A suite of proposed actions resulting from a special workshop held after the first Asia Parks Congress marked the next step in mainstreaming disaster risk reduction into protected area and conservation policy and practice for IUCN and Congress delegates, including the gathering’s host Ministry of the Environment Japan.
The Asia Parks Congress, held from 13 – 17 November in Sendai, the same region where the 2011 Great East Japan Earthquake and tsunami devastated local communities, highlighted protected areas and disaster risk reduction and recovery throughout its five days, concluding with the special workshop. Over 30 experts and participants from countries affected by recent disasters proposed action based on experiences in Asia, including the 2011 Japan catastrophe, and others.
“This event turned discussions at the Asia Park’s Congress into specific actions that will strengthen the contribution of protected areas to Disaster Risk Reduction” said Radhika Murti, Programme Officer for IUCN’s Global Ecosystem Management Programme and Lead on Disaster Risk Reduction. “We need strong messages if we are to influence the development of the new global framework of action on disaster risk reduction, which will be launched in 2015 at UN World Conference on Disaster Risk Reduction, also to be held in Sendai.”
The proposed actions coming out of the workshop include:
- Further compile the evidence base for the role of protected areas in disaster risk reduction
- Seek, develop and promote case studies of successful employment of protected area solutions
- Prepare concerted and targeted policy messages from IUCN and its Members to countries and regional bodies in Asia and beyond
- Engage in the ongoing UNISDR (United Nations Office for Disaster Risk Reduction) development process for the new Sendai Framework of Action beyond 2015

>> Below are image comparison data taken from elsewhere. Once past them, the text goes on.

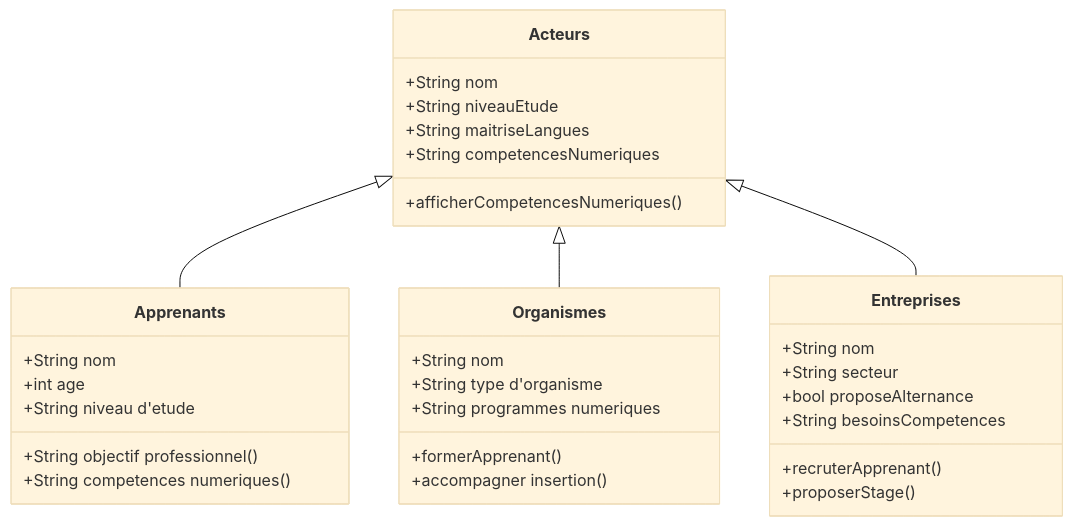
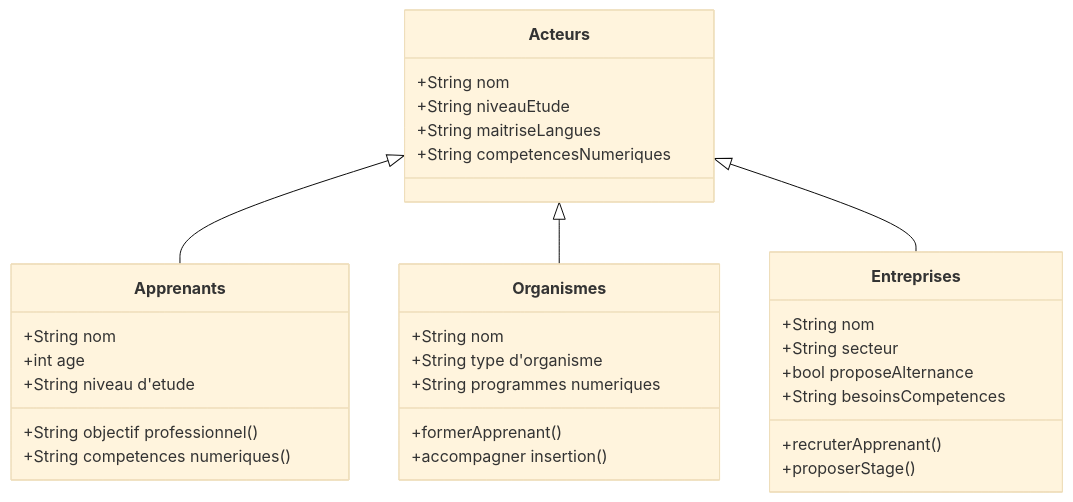
The diagram in acteursBMelissa-bit.md (bouzidifatimazohra00-ux/inclusion-numerique-93), drawn with Mermaid (base theme) before and after one commit.

````diff
--- a/acteursBMelissa-bit.md
+++ b/acteursBMelissa-bit.md
@@ -1,36 +1,36 @@
 ```mermaid
 classDiagram
     Acteurs <|-- Apprenants
     Acteurs <|-- Organismes
     Acteurs <|-- Entreprises
 
     class Acteurs {
         +String nom
         +String niveauEtude
         +String maitriseLangues
         +String competencesNumeriques
-        +afficherCompetencesNumeriques()
+       
     }
     class Apprenants{
        +String nom
     +int age
     +String niveau d'etude 
     +String objectif professionnel ()
     +String competences numeriques ()
     }
     class Organismes{
       +String nom
     +String type d'organisme
     +String programmes numeriques
     +formerApprenant()
     +accompagner insertion()
     }
     class Entreprises {
     +String nom
     +String secteur
     +bool proposeAlternance
     +String besoinsCompetences
     +recruterApprenant()
     +proposerStage()
 }
 ```
````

- Provide capacity-building for decision-makers, local and regional land-use and development planners and protected area practitioners
The need for natural solutions to disasters is particularly acute in Asia-Pacific, where 75 percent of all deaths due to disasters are from the region. “The prevalence of hydro-meteorological disasters will continue to increase globally, particularly in Asia, due to climate variability caused by climate change,” reported Camille Buyck, Junior Professional at IUCN’s Global Ecosystem Management Programme.
Solutions from Asia are, however, are already being proposed and implemented. In the dedicated working group on Disaster Risk Reduction at the Congress, more than 15 case studies from the Asia region defining the opportunities and challenges to maintain ecosystem integrity before and after disasters were presented.
Kiyotatsu Yamamoto, Associate Professor of Land-use Planning at Iwate University, Japan presented the case of Sanriku Fukko (reconstruction) National Park, a bold commitment from the Government of Japan to build a new protected area along the coast that was devastated in the 2011 disaster. The park represents Japan’s most ambitious “Green Reconstruction” initiative – a protected area that has built-in plans to not only rehabilitate natural areas, but also provide opportunities for local culture, lifestyles and businesses to thrive. Sanriku Fukko’s initial success is emblematic of how protected areas can address some of today’s most pressing challenges, including disaster risk reduction and recovery.
Naoya Furuta, Senior Project Officer for the Global Policy Unit at IUCN’s Japan Project Office, concluded the workshop by stating, “Everyone learned from today’s discussions. The Asia Parks Congress and this event provided an important opportunity to reflect and discuss in detail what we have learned about reducing and recovering from disasters as a conservation community in Japan, Asia and globally, and to propose key priorities to move forward.”